EXERCISE INSTRUCTIONS. All lines from the entries below that contain the string "figure" should be copied out.
─── SUPPLIED ENTRIES
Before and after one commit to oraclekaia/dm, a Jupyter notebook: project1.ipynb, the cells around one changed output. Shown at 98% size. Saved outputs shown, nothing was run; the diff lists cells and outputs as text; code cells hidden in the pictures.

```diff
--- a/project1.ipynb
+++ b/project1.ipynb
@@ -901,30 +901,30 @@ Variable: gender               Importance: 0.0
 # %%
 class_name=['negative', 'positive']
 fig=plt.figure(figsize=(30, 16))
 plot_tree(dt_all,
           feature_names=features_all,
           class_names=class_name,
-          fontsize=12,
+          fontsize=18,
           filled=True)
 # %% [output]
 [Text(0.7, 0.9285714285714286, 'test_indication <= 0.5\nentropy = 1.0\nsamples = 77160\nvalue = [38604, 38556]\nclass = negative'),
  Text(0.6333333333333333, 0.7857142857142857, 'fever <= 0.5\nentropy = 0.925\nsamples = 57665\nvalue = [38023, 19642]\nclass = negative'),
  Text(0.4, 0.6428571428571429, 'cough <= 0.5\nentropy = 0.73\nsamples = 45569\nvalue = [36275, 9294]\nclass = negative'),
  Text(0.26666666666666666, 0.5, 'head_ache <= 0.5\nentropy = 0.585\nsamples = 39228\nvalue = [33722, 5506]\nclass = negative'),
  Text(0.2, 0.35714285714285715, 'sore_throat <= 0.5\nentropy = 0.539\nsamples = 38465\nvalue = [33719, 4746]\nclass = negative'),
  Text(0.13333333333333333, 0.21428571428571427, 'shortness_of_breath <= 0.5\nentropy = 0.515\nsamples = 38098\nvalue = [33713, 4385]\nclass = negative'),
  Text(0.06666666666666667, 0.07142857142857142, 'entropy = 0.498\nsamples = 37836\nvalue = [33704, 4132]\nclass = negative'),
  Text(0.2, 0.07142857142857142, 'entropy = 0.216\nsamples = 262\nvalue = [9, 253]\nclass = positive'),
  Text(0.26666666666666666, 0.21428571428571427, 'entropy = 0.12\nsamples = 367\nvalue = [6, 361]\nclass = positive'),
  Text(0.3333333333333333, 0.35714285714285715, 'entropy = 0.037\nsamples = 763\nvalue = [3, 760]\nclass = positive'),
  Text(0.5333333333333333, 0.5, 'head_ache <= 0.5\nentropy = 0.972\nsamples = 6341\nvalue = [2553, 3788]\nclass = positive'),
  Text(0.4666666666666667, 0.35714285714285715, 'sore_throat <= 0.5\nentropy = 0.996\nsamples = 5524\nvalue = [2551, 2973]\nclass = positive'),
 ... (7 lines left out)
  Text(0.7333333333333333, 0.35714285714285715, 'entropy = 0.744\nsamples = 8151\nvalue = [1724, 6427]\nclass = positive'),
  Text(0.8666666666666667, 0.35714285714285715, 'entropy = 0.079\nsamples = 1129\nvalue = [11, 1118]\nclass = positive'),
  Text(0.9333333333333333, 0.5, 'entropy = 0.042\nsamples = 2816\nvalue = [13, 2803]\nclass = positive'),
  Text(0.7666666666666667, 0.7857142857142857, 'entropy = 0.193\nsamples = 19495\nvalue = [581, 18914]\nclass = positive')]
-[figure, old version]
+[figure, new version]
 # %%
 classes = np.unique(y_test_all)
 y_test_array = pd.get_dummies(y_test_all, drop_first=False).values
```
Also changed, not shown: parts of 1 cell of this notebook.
──────
SOLUTION TO THIS EXERCISE.
 fig=plt.figure(figsize=(30, 16))
-[figure, old version]
+[figure, new version]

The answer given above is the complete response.